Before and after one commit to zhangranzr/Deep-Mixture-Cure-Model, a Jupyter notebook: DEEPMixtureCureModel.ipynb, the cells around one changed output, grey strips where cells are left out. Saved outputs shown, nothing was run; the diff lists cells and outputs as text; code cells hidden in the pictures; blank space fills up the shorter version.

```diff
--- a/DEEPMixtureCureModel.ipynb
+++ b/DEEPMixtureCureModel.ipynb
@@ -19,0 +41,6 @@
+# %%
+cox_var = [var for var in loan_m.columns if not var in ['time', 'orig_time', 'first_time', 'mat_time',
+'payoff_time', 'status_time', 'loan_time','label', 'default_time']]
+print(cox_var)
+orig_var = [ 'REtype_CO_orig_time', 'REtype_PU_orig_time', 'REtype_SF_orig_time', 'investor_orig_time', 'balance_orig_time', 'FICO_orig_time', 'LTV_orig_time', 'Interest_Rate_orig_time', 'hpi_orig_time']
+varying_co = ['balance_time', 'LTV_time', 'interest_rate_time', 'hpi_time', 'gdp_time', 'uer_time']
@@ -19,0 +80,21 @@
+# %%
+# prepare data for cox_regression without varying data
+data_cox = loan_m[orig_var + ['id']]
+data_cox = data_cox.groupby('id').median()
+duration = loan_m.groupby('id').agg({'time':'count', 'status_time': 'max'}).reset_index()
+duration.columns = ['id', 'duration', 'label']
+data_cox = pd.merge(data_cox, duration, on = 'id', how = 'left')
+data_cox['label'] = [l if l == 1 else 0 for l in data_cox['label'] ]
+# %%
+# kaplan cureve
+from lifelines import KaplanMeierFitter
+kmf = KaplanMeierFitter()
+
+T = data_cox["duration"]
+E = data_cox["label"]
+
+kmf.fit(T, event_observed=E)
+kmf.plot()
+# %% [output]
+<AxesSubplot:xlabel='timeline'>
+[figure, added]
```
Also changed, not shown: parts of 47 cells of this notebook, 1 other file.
+-------+
What to work on » Each record above must be restated in full, word for word.

Completed task »
Before and after one commit to zhangranzr/Deep-Mixture-Cure-Model, a Jupyter notebook: DEEPMixtureCureModel.ipynb, the cells around one changed output, grey strips where cells are left out. Saved outputs shown, nothing was run; the diff lists cells and outputs as text; code cells hidden in the pictures; blank space fills up the shorter version.

```diff
--- a/DEEPMixtureCureModel.ipynb
+++ b/DEEPMixtureCureModel.ipynb
@@ -19,0 +41,6 @@
+# %%
+cox_var = [var for var in loan_m.columns if not var in ['time', 'orig_time', 'first_time', 'mat_time',
+'payoff_time', 'status_time', 'loan_time','label', 'default_time']]
+print(cox_var)
+orig_var = [ 'REtype_CO_orig_time', 'REtype_PU_orig_time', 'REtype_SF_orig_time', 'investor_orig_time', 'balance_orig_time', 'FICO_orig_time', 'LTV_orig_time', 'Interest_Rate_orig_time', 'hpi_orig_time']
+varying_co = ['balance_time', 'LTV_time', 'interest_rate_time', 'hpi_time', 'gdp_time', 'uer_time']
@@ -19,0 +80,21 @@
+# %%
+# prepare data for cox_regression without varying data
+data_cox = loan_m[orig_var + ['id']]
+data_cox = data_cox.groupby('id').median()
+duration = loan_m.groupby('id').agg({'time':'count', 'status_time': 'max'}).reset_index()
+duration.columns = ['id', 'duration', 'label']
+data_cox = pd.merge(data_cox, duration, on = 'id', how = 'left')
+data_cox['label'] = [l if l == 1 else 0 for l in data_cox['label'] ]
+# %%
+# kaplan cureve
+from lifelines import KaplanMeierFitter
+kmf = KaplanMeierFitter()
+
+T = data_cox["duration"]
+E = data_cox["label"]
+
+kmf.fit(T, event_observed=E)
+kmf.plot()
+# %% [output]
+<AxesSubplot:xlabel='timeline'>
+[figure, added]
```
Also changed, not shown: parts of 47 cells of this notebook, 1 other file.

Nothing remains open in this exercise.